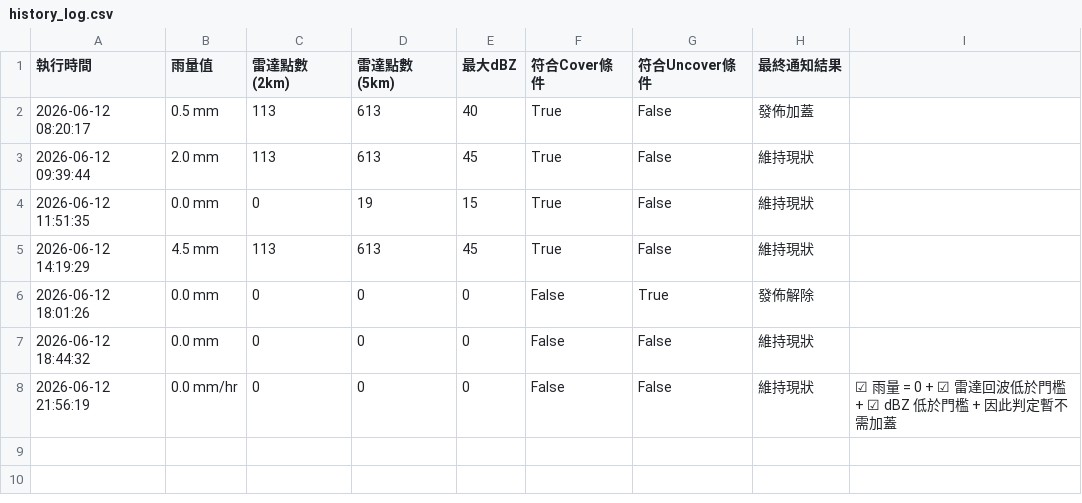
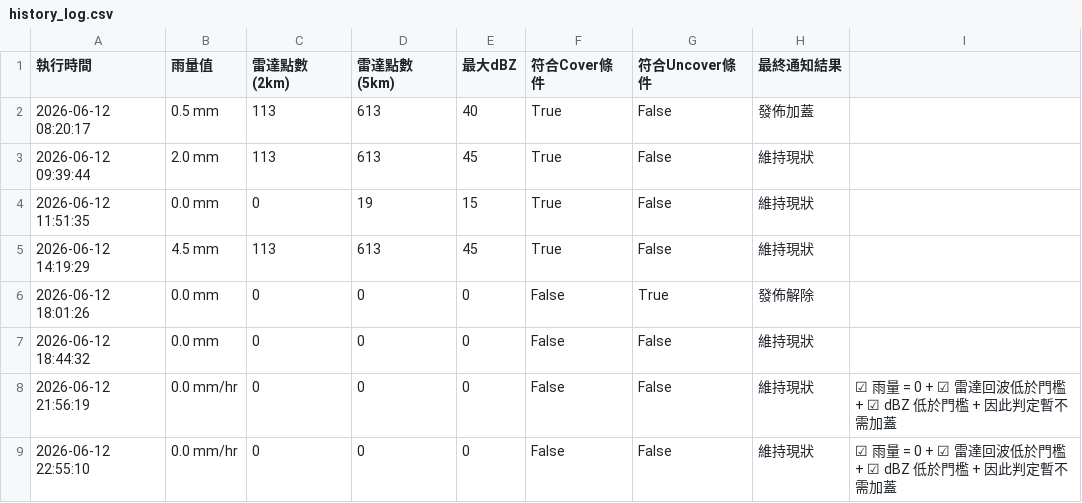
Before and after one commit to fuyoung205122/company-line-notify, a CSV file: history_log.csv, drawn as a sheet.

```diff
--- a/history_log.csv
+++ b/history_log.csv
@@ -8 +8,2 @@
 2026-06-12 21:56:19,0.0 mm/hr,0,0,0,False,False,維持現狀,☑ 雨量 = 0 + ☑ 雷達回波低於門檻 + ☑ dBZ 低於門檻 + 因此判定暫不需加蓋
+2026-06-12 22:55:10,0.0 mm/hr,0,0,0,False,False,維持現狀,☑ 雨量 = 0 + ☑ 雷達回波低於門檻 + ☑ dBZ 低於門檻 + 因此判定暫不需加蓋
```
Also changed, not shown: 4 other files.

· · ·

## Work item
Write out the whole listing above exactly, minus images.

## Solution for this problem
Before and after one commit to fuyoung205122/company-line-notify, a CSV file: history_log.csv, drawn as a sheet.

```diff
--- a/history_log.csv
+++ b/history_log.csv
@@ -8 +8,2 @@
 2026-06-12 21:56:19,0.0 mm/hr,0,0,0,False,False,維持現狀,☑ 雨量 = 0 + ☑ 雷達回波低於門檻 + ☑ dBZ 低於門檻 + 因此判定暫不需加蓋
+2026-06-12 22:55:10,0.0 mm/hr,0,0,0,False,False,維持現狀,☑ 雨量 = 0 + ☑ 雷達回波低於門檻 + ☑ dBZ 低於門檻 + 因此判定暫不需加蓋
```
Also changed, not shown: 4 other files.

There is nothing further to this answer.